Finally, I took off one of my boots and started hitting his legs with it. He woke up, and I’ve never seen a worse bedhead on anyone. He even looked like his breath stank.
I think the toughest times to fly a jet are before sunrise. The sky isn’t pitch-black anymore — it becomes hazy and gray, and stays that way for several hours. This is made even worse by the fact that we were dead tired — all our adrenaline had run through our system, and we were just trying to get home.
The fourth and fifth refuelings of this long day took place in this pseudo-sunrise time of night. We hit tankers near Spain and near the Azores, the Portuguese islands, just to give us enough fuel to get across the Atlantic Ocean and home. Finally, the sun began to rise in the east as we pressed west. Three air refuelers showed up right on time for refueling No. 5. Fortunately, this refueling was uneventful — we got the fuel, got some attaboys from the guys in the tankers and were on our way home. All told, we had taken on more than 425,000 pounds of fuel during our five refuelings.
About two hours off the East Coast, we heard one of the sweetest sounds I’ll ever hear. We had talked all day to foreign controllers — Santa Maria Center, Shanwick control, Gander, Egypt control — I felt like we had been through the airborne "Tower of Babel." So you can imagine how wonderful it was when we heard, "Stealth 31, uh, this is New York Center, are you out there?"
A PROUD AMERICAN
Our original flight plan, after hitting Maine, had us going basically direct to Ohio, then to Missouri. Once we got closer to New York, however, we asked the air traffic controller if it was possible for him to vector us over the World Trade Center site and over the Statue of Liberty. He gladly obliged — he even let us drop down in altitude a bit.

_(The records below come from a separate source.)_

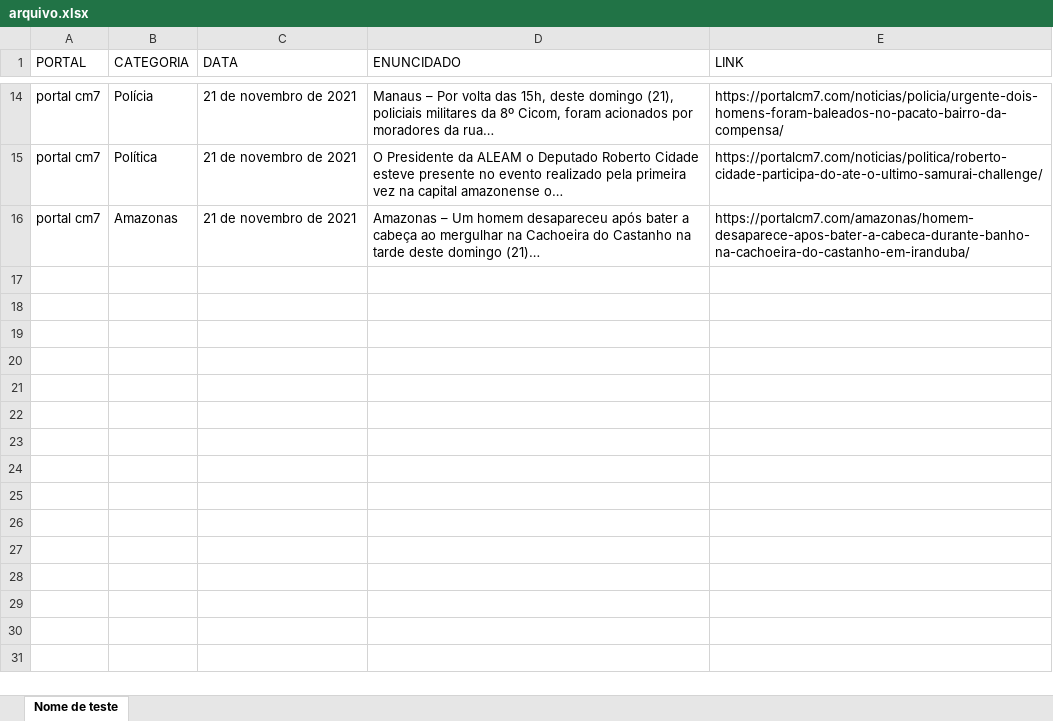
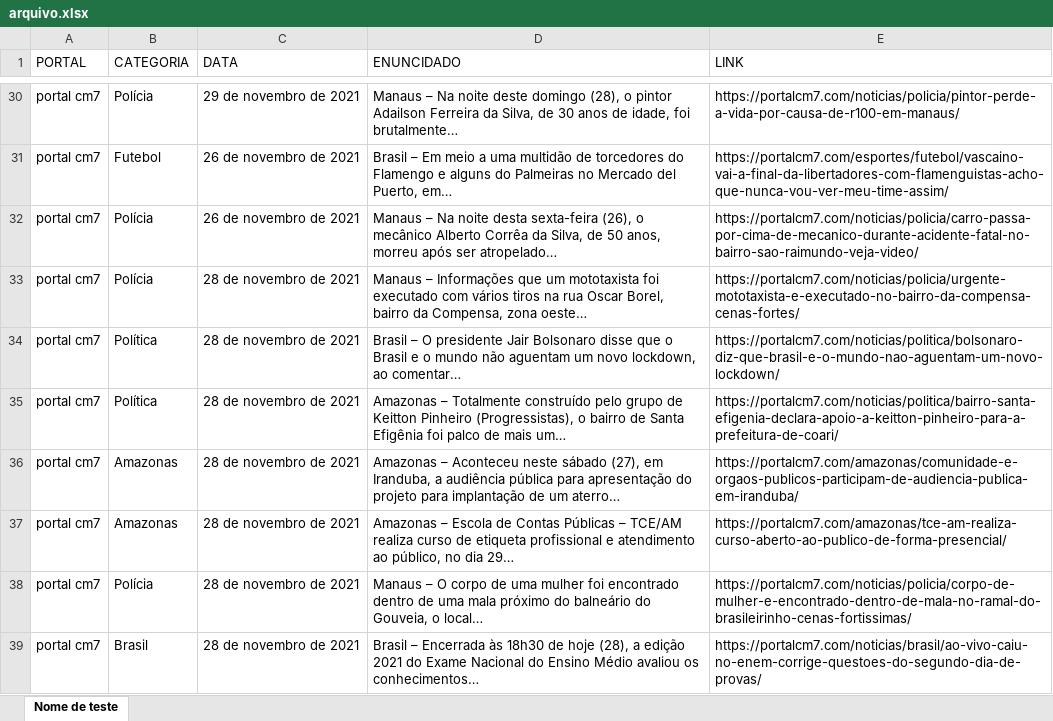
Before and after one commit to reinaldo22/scrapingNode, an Excel workbook: arquivo.xlsx, sheet Nome de teste, drawn as a sheet; only a part is shown, gaps mark what is left out; values as stored, in another font and other column widths than the file's, no borders; addresses are those after the commit; the diff covers the shown part only; the diff names each change by its address in the sheet, - before the commit and + after, or states it on an @@ line.

```diff
--- a/arquivo.xlsx (sheet Nome de teste)
+++ b/arquivo.xlsx (sheet Nome de teste)
-C30 (DATA): 21 de novembro de 2021
+C30 (DATA): 29 de novembro de 2021
-D30 (ENUNCIDADO): Manaus – Por volta das 15h, deste domingo (21), policiais militares da 8º Cicom, foram acionados por moradores da rua…
+D30 (ENUNCIDADO): Manaus – Na noite deste domingo (28), o pintor Adailson Ferreira da Silva, de 30 anos de idade, foi brutalmente…
-E30 (LINK): https://portalcm7.com/noticias/policia/urgente-dois-homens-foram-baleados-no-pacato-bairro-da-compensa/
+E30 (LINK): https://portalcm7.com/noticias/policia/pintor-perde-a-vida-por-causa-de-r100-em-manaus/
+row 31: portal cm7 | Futebol | 26 de novembro de 2021 | Brasil – Em meio a uma multidão de torcedores do Flamengo e alguns do Palmeiras no Mercado del Puerto, em… | https://portalcm7.com/esportes/futebol/vascaino-vai-a-final-da-libertadores-com-flamenguistas-acho-que-nunca-vou-ver-meu-time-assim/
+row 32: portal cm7 | Polícia | 26 de novembro de 2021 | Manaus – Na noite desta sexta-feira (26), o mecânico Alberto Corrêa da Silva, de 50 anos, morreu após ser atropelado… | https://portalcm7.com/noticias/policia/carro-passa-por-cima-de-mecanico-durante-acidente-fatal-no-bairro-sao-raimundo-veja-video/
+row 33: portal cm7 | Polícia | 28 de novembro de 2021 | Manaus – Informações que um mototaxista foi executado com vários tiros na rua Oscar Borel, bairro da Compensa, zona oeste… | https://portalcm7.com/noticias/policia/urgente-mototaxista-e-executado-no-bairro-da-compensa-cenas-fortes/
+row 34: portal cm7 | Política | 28 de novembro de 2021 | Brasil – O presidente Jair Bolsonaro disse que o Brasil e o mundo não aguentam um novo lockdown, ao comentar… | https://portalcm7.com/noticias/politica/bolsonaro-diz-que-brasil-e-o-mundo-nao-aguentam-um-novo-lockdown/
-C35:C36 (DATA): 21 de novembro de 2021
+C35:C36 (DATA): 28 de novembro de 2021
-D35 (ENUNCIDADO): O Presidente da ALEAM o Deputado Roberto Cidade esteve presente no evento realizado pela primeira vez na capital amazonense o…
+D35 (ENUNCIDADO): Amazonas – Totalmente construído pelo grupo de Keitton Pinheiro (Progressistas), o bairro de Santa Efigênia foi palco de mais um…
-E35 (LINK): https://portalcm7.com/noticias/politica/roberto-cidade-participa-do-ate-o-ultimo-samurai-challenge/
+E35 (LINK): https://portalcm7.com/noticias/politica/bairro-santa-efigenia-declara-apoio-a-keitton-pinheiro-para-a-prefeitura-de-coari/
-D36 (ENUNCIDADO): Amazonas – Um homem desapareceu após bater a cabeça ao mergulhar na Cachoeira do Castanho na tarde deste domingo (21)…
+D36 (ENUNCIDADO): Amazonas – Aconteceu neste sábado (27), em Iranduba, a audiência pública para apresentação do projeto para implantação de um aterro…
-E36 (LINK): https://portalcm7.com/amazonas/homem-desaparece-apos-bater-a-cabeca-durante-banho-na-cachoeira-do-castanho-em-iranduba/
+E36 (LINK): https://portalcm7.com/amazonas/comunidade-e-orgaos-publicos-participam-de-audiencia-publica-em-iranduba/
+row 37: portal cm7 | Amazonas | 28 de novembro de 2021 | Amazonas – Escola de Contas Públicas – TCE/AM realiza curso de etiqueta profissional e atendimento ao público, no dia 29… | https://portalcm7.com/amazonas/tce-am-realiza-curso-aberto-ao-publico-de-forma-presencial/
+row 38: portal cm7 | Polícia | 28 de novembro de 2021 | Manaus – O corpo de uma mulher foi encontrado dentro de uma mala próximo do balneário do Gouveia, o local… | https://portalcm7.com/noticias/policia/corpo-de-mulher-e-encontrado-dentro-de-mala-no-ramal-do-brasileirinho-cenas-fortissimas/
+row 39: portal cm7 | Brasil | 28 de novembro de 2021 | Brasil – Encerrada às 18h30 de hoje (28), a edição 2021 do Exame Nacional do Ensino Médio avaliou os conhecimentos… | https://portalcm7.com/noticias/brasil/ao-vivo-caiu-no-enem-corrige-questoes-do-segundo-dia-de-provas/
```
Also changed, not shown: 53 added rows, 3 moved rows and 6 edited cells elsewhere in this sheet, 4 other files.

I’ll never, ever forget the feeling, as we looked down the wing of our B-2 at downtown Manhattan and then at the Statue of Liberty and Ellis Island. I still get goose bumps every time I talk about it. No words are sufficient to describe what a great feeling that was. If you weren’t already proud to be an American, this moment would most certainly do the trick.
The few hours from New York to touch down at Whiteman Air Force Base seemed to fly by. We landed after more than 36 hours in the air. As we taxied in, hundreds of people awaited our return on the ramp.
The wing commander personally came up into the cockpit and congratulated us. Luckily, I had shaved and given myself a bath with a washcloth shortly before landing. It made me feel (and look) like a new man.
It was certainly gratifying to look into the weapons bays of our airplane and see them empty — all weapons dropped, mission success.
It was also gratifying to see all the guys come out to the jet, shake your hand, ask about the flight. It was great to shake the crew chief’s hand — after all, it was his jet, we just took it out for a spin.
Those guys deserve a lot more credit than they get; it was their hard work that made that sortie happen.
What was most gratifying, however, was getting home to my wife and kids.
My three daughters ran up to greet me as they do every day.
They saw me leave on Friday in a flight suit, and come home on Sunday in a flight suit.
"Daddy, you’re back from work!" the girls shouted.
That’s right, girls. I went to work, I did my job and now I’m home.